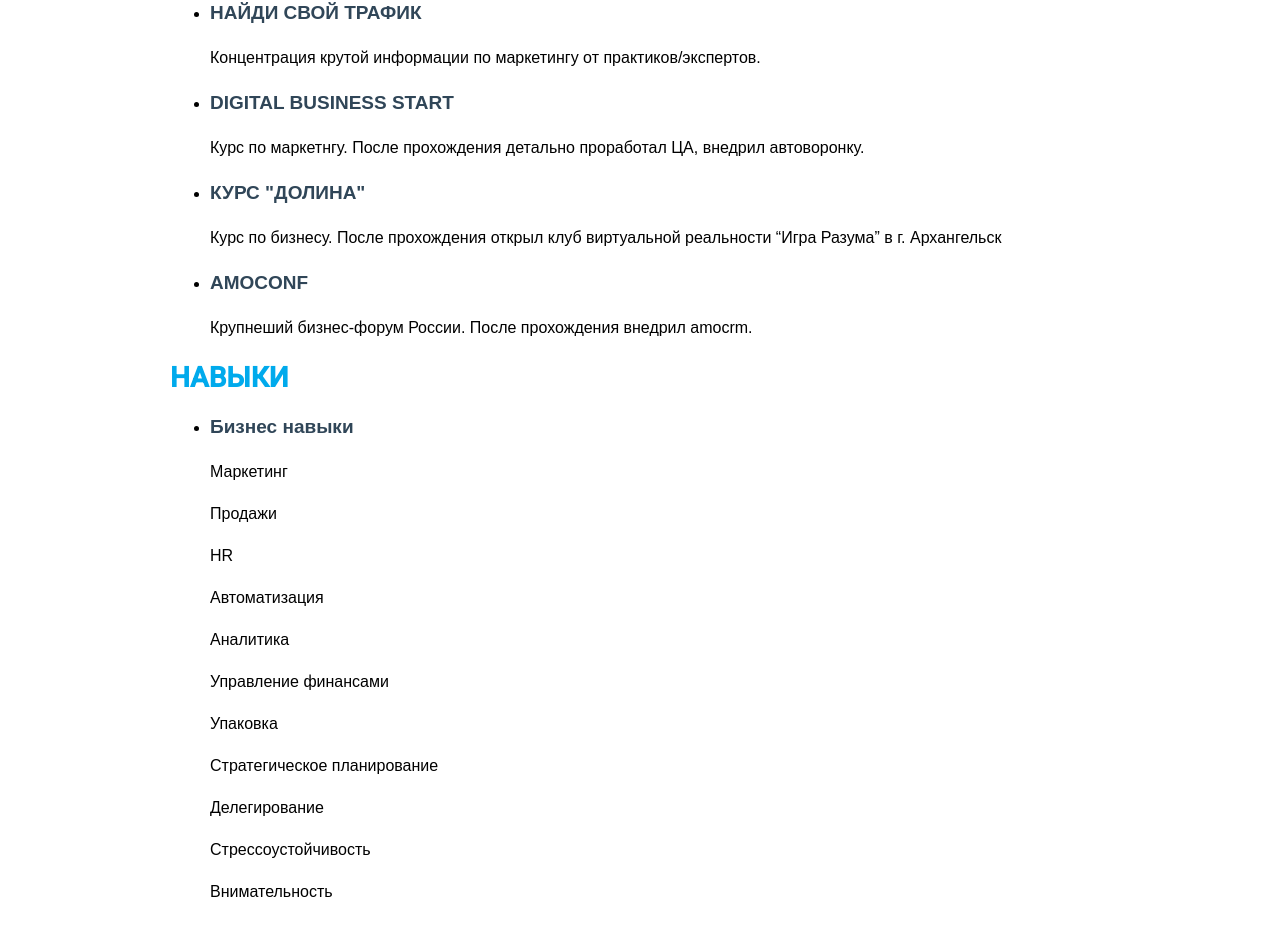
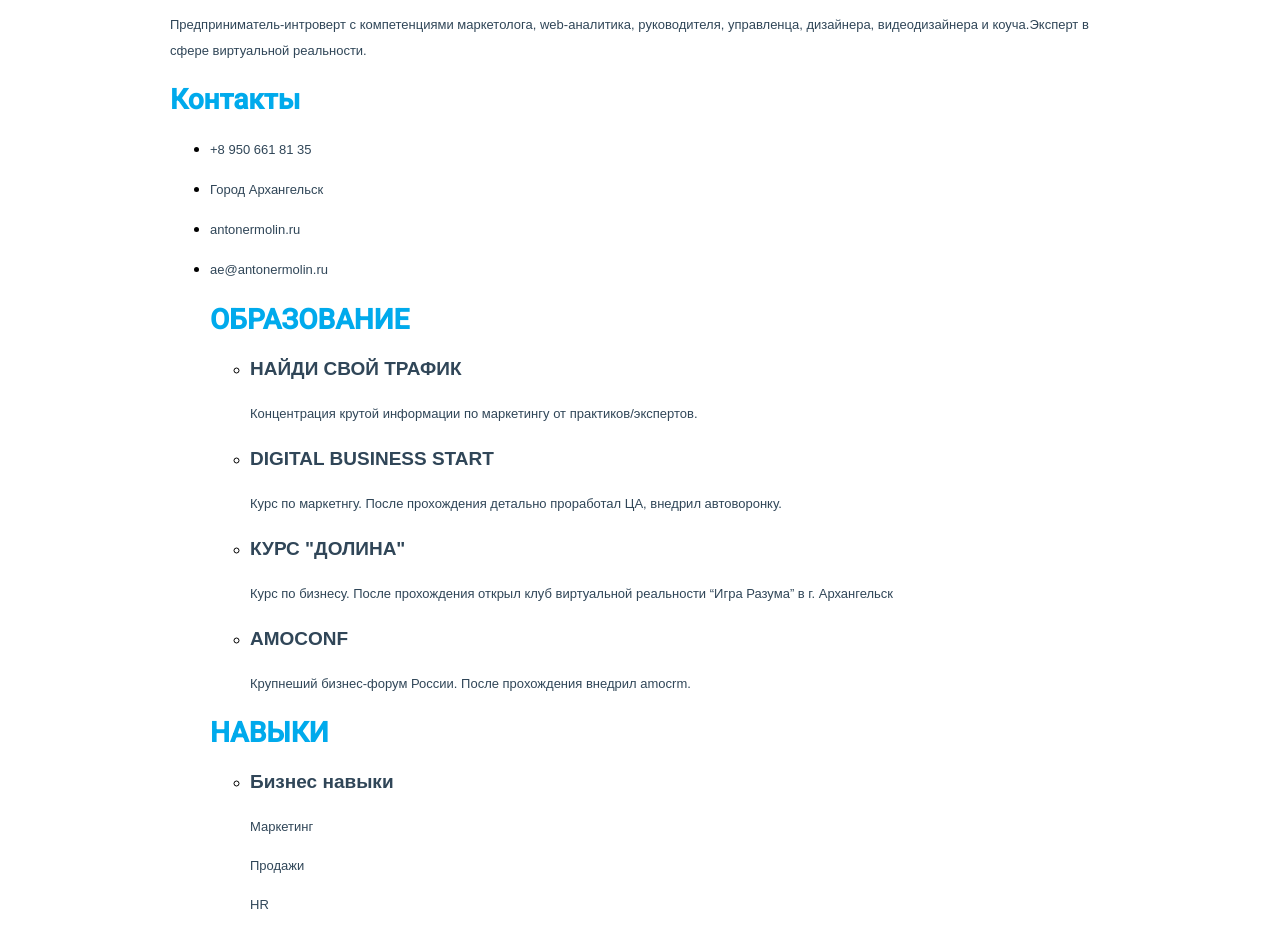
Before and after one commit to Vivun/antonermolin, a plain HTML site: page index.html in a window 1280 px wide. Shown: the part 631-1557 px from the top of the page. Drawn offline with Linux system fonts and the light colour scheme.

Commit message:
Добавил Обо мне и Контакты

```diff
--- a/index.html
+++ b/index.html
@@ -17,6 +17,7 @@
 				</ul>
 		</header>
 		<main class="container">
+		    <section class="header">
 			    <a class="main-header-avatar">
 				    <img src="img/index-avatar.jpg" width="135" height="135" alt="Аватар Антона Ермолина">
 			    </a>
@@ -24,6 +25,19 @@
 				    <img src="img/main-frame.svg" width="934" height="273" alt="Рамка">
 			    </a>
 		    <h1 class="full-name">АНТОН ЕРМОЛИН</h1>
+			<h2 class="About me">ОБО МНЕ</h2>
+			    <p>Предприниматель-интроверт с компетенциями маркетолога, web-аналитика, руководителя, управленца, дизайнера, видеодизайнера и коуча.Эксперт в сфере виртуальной реальности.</p>
+
+			<h2 class="Contacts">Контакты</h2>
+			    <ul class="Contacts">
+				    <li class="telephone">
+					    <p>+8 950 661 81 35</p>
+					<li class="location">
+					    <p>Город Архангельск</p>
+					<li class="site">
+					    <p>antonermolin.ru</p>
+					<li class="mail">
+					    <p>ae@antonermolin.ru</p>
 
 			<section class="education">
 			    <h2 class="education">ОБРАЗОВАНИЕ</h2>
--- a/style.css
+++ b/style.css
@@ -32,7 +32,10 @@ h3 {
 }
 
 p {
-
+	font-family: Arial;
+	font-size: 13px;
+	font-weight: regular;
+	color: #304658;
 
 }
 
```
Lines whose indentation alone changed are shown as unchanged.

•••

With the pictures removed, return the listing above in its exact original wording.

Before and after one commit to Vivun/antonermolin, a plain HTML site: page index.html in a window 1280 px wide. Shown: the part 631-1557 px from the top of the page. Drawn offline with Linux system fonts and the light colour scheme.

Commit message:
Добавил Обо мне и Контакты

```diff
--- a/index.html
+++ b/index.html
@@ -17,6 +17,7 @@
 				</ul>
 		</header>
 		<main class="container">
+		    <section class="header">
 			    <a class="main-header-avatar">
 				    <img src="img/index-avatar.jpg" width="135" height="135" alt="Аватар Антона Ермолина">
 			    </a>
@@ -24,6 +25,19 @@
 				    <img src="img/main-frame.svg" width="934" height="273" alt="Рамка">
 			    </a>
 		    <h1 class="full-name">АНТОН ЕРМОЛИН</h1>
+			<h2 class="About me">ОБО МНЕ</h2>
+			    <p>Предприниматель-интроверт с компетенциями маркетолога, web-аналитика, руководителя, управленца, дизайнера, видеодизайнера и коуча.Эксперт в сфере виртуальной реальности.</p>
+
+			<h2 class="Contacts">Контакты</h2>
+			    <ul class="Contacts">
+				    <li class="telephone">
+					    <p>+8 950 661 81 35</p>
+					<li class="location">
+					    <p>Город Архангельск</p>
+					<li class="site">
+					    <p>antonermolin.ru</p>
+					<li class="mail">
+					    <p>ae@antonermolin.ru</p>
 
 			<section class="education">
 			    <h2 class="education">ОБРАЗОВАНИЕ</h2>
--- a/style.css
+++ b/style.css
@@ -32,7 +32,10 @@ h3 {
 }
 
 p {
-
+	font-family: Arial;
+	font-size: 13px;
+	font-weight: regular;
+	color: #304658;
 
 }
 
```
Lines whose indentation alone changed are shown as unchanged.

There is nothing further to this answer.